[Revision comparison data]
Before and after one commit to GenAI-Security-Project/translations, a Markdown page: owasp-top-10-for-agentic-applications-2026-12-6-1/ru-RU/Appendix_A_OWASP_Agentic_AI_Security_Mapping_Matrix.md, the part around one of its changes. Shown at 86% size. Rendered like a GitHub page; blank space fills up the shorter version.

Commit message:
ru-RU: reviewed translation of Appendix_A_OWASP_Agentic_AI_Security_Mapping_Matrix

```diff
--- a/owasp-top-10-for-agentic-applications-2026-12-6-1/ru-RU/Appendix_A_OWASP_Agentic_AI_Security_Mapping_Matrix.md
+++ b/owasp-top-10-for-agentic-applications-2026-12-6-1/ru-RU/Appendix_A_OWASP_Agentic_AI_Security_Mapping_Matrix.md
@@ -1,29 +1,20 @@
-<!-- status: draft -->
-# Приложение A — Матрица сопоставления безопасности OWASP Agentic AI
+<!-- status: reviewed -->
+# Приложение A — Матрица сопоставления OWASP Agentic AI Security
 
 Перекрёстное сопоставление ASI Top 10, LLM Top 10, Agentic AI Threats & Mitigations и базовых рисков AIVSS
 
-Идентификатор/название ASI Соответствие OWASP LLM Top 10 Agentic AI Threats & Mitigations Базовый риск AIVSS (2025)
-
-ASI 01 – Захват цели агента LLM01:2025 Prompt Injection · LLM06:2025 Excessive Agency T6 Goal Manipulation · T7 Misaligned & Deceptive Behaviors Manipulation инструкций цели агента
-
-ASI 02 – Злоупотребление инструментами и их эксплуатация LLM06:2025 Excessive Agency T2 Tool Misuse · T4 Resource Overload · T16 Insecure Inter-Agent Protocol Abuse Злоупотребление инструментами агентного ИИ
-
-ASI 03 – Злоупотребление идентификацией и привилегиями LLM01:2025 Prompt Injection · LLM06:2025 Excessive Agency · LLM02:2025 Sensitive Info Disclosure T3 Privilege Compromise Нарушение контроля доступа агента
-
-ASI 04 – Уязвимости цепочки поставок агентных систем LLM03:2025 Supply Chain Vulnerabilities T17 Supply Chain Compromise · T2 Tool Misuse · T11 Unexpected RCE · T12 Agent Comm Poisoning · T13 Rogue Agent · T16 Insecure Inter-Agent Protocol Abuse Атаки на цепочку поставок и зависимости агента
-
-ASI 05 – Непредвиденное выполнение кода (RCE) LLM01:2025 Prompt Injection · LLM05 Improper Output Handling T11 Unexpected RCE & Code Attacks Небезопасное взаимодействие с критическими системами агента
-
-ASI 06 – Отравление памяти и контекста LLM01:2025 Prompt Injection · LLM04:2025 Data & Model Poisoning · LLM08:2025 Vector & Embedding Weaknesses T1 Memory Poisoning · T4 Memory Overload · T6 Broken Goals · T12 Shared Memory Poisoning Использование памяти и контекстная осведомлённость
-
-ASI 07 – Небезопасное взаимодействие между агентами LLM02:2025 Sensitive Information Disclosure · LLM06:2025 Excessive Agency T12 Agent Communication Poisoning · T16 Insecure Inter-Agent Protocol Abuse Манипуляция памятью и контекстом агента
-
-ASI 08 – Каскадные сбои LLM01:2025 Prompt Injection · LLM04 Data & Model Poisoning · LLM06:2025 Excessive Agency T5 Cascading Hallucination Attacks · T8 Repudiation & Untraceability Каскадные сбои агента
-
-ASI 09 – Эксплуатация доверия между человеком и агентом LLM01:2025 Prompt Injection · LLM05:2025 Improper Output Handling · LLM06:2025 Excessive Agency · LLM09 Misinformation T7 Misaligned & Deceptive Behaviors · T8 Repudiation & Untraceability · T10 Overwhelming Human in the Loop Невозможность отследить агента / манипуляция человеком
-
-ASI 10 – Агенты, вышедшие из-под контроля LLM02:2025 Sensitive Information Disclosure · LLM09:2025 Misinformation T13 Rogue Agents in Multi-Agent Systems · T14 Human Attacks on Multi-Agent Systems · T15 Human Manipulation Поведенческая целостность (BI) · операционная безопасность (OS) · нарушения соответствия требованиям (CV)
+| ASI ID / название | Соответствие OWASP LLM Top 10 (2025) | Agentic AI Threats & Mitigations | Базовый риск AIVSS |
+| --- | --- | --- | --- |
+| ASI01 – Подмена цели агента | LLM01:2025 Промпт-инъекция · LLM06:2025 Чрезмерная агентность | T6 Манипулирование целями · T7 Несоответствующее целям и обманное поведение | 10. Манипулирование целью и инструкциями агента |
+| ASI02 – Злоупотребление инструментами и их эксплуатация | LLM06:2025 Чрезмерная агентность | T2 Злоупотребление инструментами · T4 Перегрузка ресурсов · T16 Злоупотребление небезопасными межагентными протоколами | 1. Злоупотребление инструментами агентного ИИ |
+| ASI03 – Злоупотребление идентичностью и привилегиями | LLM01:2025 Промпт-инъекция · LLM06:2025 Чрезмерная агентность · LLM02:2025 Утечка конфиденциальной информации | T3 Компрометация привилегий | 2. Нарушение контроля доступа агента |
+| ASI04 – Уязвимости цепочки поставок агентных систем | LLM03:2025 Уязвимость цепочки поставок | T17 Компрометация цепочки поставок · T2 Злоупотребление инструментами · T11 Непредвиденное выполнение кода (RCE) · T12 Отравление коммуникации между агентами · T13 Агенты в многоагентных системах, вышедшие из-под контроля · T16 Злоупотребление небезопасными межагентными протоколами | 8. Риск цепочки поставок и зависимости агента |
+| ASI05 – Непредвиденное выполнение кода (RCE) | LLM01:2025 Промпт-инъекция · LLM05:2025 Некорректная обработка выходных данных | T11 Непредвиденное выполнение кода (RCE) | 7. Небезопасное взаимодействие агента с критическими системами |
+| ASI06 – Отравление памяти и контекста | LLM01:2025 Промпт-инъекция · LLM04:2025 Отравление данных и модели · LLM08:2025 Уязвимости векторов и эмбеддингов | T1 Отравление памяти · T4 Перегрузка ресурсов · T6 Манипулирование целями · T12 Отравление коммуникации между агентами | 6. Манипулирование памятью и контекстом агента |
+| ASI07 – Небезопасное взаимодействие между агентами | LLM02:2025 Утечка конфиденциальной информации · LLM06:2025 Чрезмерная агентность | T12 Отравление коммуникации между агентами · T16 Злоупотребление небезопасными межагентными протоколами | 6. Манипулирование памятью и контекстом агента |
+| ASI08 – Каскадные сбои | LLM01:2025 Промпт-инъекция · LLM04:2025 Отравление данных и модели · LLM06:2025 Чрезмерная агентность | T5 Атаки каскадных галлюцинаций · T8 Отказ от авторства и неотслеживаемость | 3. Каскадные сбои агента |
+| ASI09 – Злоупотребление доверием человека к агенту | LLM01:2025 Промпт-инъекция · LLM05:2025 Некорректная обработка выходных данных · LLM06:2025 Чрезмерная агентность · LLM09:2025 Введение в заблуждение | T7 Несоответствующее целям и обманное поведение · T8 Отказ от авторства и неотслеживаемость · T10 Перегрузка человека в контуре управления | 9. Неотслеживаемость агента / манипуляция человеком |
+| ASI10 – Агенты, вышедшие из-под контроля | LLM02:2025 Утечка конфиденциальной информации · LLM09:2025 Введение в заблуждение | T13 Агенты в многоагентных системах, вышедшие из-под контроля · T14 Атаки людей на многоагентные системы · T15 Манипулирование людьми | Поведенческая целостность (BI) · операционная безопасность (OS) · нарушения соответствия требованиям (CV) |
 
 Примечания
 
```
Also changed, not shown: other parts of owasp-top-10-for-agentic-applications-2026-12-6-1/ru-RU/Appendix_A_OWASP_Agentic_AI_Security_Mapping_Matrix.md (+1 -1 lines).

* [Work to be completed]
The expected result is every line above containing the string "applications".

* [Answer to this exercise]
Before and after one commit to GenAI-Security-Project/translations, a Markdown page: owasp-top-10-for-agentic-applications-2026-12-6-1/ru-RU/Appendix_A_OWASP_Agentic_AI_Security_Mapping_Matrix.md, the part around one of its changes. Shown at 86% size. Rendered like a GitHub page; blank space fills up the shorter version.
--- a/owasp-top-10-for-agentic-applications-2026-12-6-1/ru-RU/Appendix_A_OWASP_Agentic_AI_Security_Mapping_Matrix.md
+++ b/owasp-top-10-for-agentic-applications-2026-12-6-1/ru-RU/Appendix_A_OWASP_Agentic_AI_Security_Mapping_Matrix.md
Also changed, not shown: other parts of owasp-top-10-for-agentic-applications-2026-12-6-1/ru-RU/Appendix_A_OWASP_Agentic_AI_Security_Mapping_Matrix.md (+1 -1 lines).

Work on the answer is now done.